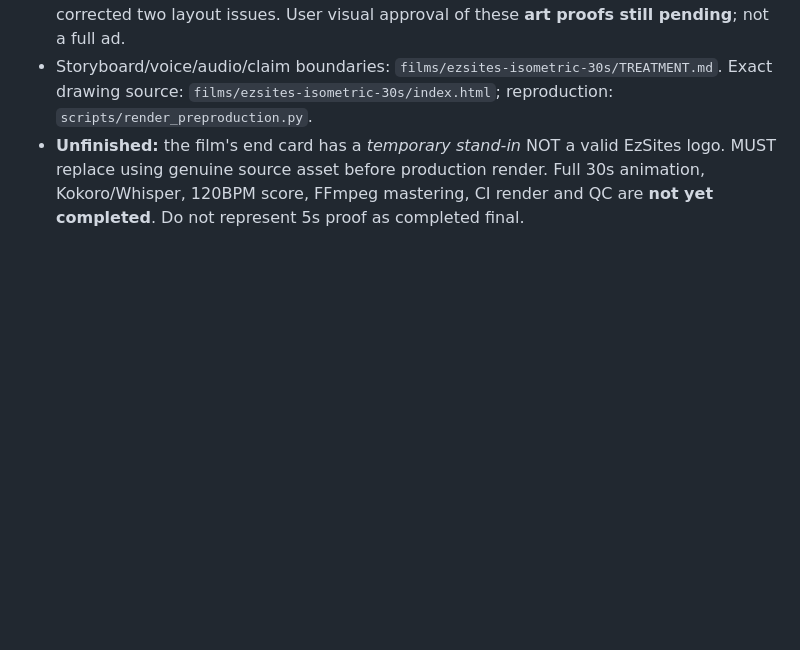
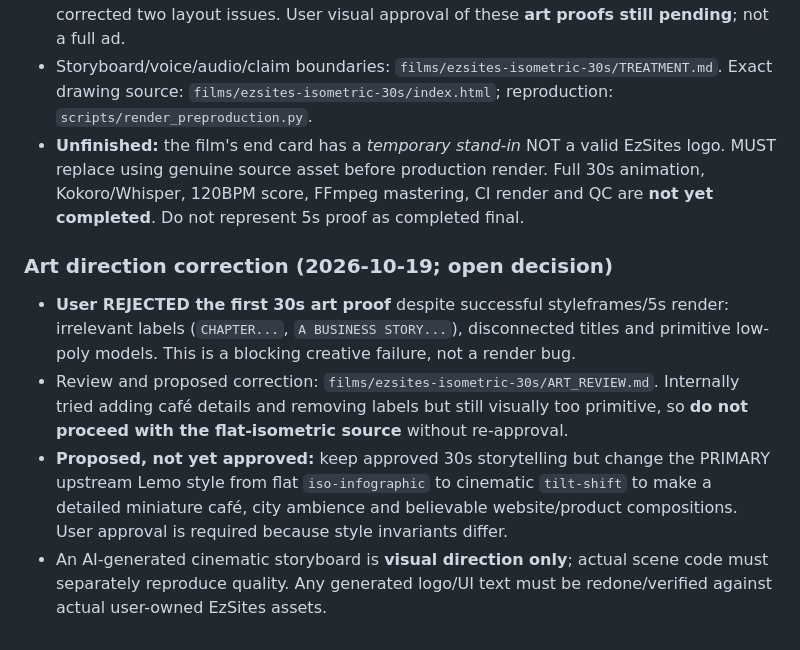
Before and after one commit to edwardceonline/AI-Video-Production, a Markdown page: docs/PROJECT_STATE.md, the part around the change. Rendered like a GitHub page; blank space fills up the shorter version.

Commit message:
docs(state): block full render after creative rejection; require style-change approval

```diff
--- a/docs/PROJECT_STATE.md
+++ b/docs/PROJECT_STATE.md
@@ -44,3 +44,10 @@
 - 3 real source-rendered styleframes (2.4s storefront; 14.1s Preview/Publish; 25.2s connected overview) and 5-second 4–9s silent proof at 24fps prepared, reviewed and corrected two layout issues. User visual approval of these **art proofs still pending**; not a full ad.
 - Storyboard/voice/audio/claim boundaries: `films/ezsites-isometric-30s/TREATMENT.md`. Exact drawing source: `films/ezsites-isometric-30s/index.html`; reproduction: `scripts/render_preproduction.py`.
 - **Unfinished:** the film's end card has a *temporary stand-in* NOT a valid EzSites logo. MUST replace using genuine source asset before production render. Full 30s animation, Kokoro/Whisper, 120BPM score, FFmpeg mastering, CI render and QC are **not yet completed**. Do not represent 5s proof as completed final.
+
+
+### Art direction correction (2026-10-19; open decision)
+- **User REJECTED the first 30s art proof** despite successful styleframes/5s render: irrelevant labels (`CHAPTER...`, `A BUSINESS STORY...`), disconnected titles and primitive low-poly models. This is a blocking creative failure, not a render bug.
+- Review and proposed correction: `films/ezsites-isometric-30s/ART_REVIEW.md`. Internally tried adding café details and removing labels but still visually too primitive, so **do not proceed with the flat-isometric source** without re-approval.
+- **Proposed, not yet approved:** keep approved 30s storytelling but change the PRIMARY upstream Lemo style from flat `iso-infographic` to cinematic `tilt-shift` to make a detailed miniature café, city ambience and believable website/product compositions. User approval is required because style invariants differ.
+- An AI-generated cinematic storyboard is **visual direction only**; actual scene code must separately reproduce quality. Any generated logo/UI text must be redone/verified against actual user-owned EzSites assets.
```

* * * * *

Repeat the lines above exactly, and keep every picture out.

Before and after one commit to edwardceonline/AI-Video-Production, a Markdown page: docs/PROJECT_STATE.md, the part around the change. Rendered like a GitHub page; blank space fills up the shorter version.

Commit message:
docs(state): block full render after creative rejection; require style-change approval

```diff
--- a/docs/PROJECT_STATE.md
+++ b/docs/PROJECT_STATE.md
@@ -44,3 +44,10 @@
 - 3 real source-rendered styleframes (2.4s storefront; 14.1s Preview/Publish; 25.2s connected overview) and 5-second 4–9s silent proof at 24fps prepared, reviewed and corrected two layout issues. User visual approval of these **art proofs still pending**; not a full ad.
 - Storyboard/voice/audio/claim boundaries: `films/ezsites-isometric-30s/TREATMENT.md`. Exact drawing source: `films/ezsites-isometric-30s/index.html`; reproduction: `scripts/render_preproduction.py`.
 - **Unfinished:** the film's end card has a *temporary stand-in* NOT a valid EzSites logo. MUST replace using genuine source asset before production render. Full 30s animation, Kokoro/Whisper, 120BPM score, FFmpeg mastering, CI render and QC are **not yet completed**. Do not represent 5s proof as completed final.
+
+
+### Art direction correction (2026-10-19; open decision)
+- **User REJECTED the first 30s art proof** despite successful styleframes/5s render: irrelevant labels (`CHAPTER...`, `A BUSINESS STORY...`), disconnected titles and primitive low-poly models. This is a blocking creative failure, not a render bug.
+- Review and proposed correction: `films/ezsites-isometric-30s/ART_REVIEW.md`. Internally tried adding café details and removing labels but still visually too primitive, so **do not proceed with the flat-isometric source** without re-approval.
+- **Proposed, not yet approved:** keep approved 30s storytelling but change the PRIMARY upstream Lemo style from flat `iso-infographic` to cinematic `tilt-shift` to make a detailed miniature café, city ambience and believable website/product compositions. User approval is required because style invariants differ.
+- An AI-generated cinematic storyboard is **visual direction only**; actual scene code must separately reproduce quality. Any generated logo/UI text must be redone/verified against actual user-owned EzSites assets.
```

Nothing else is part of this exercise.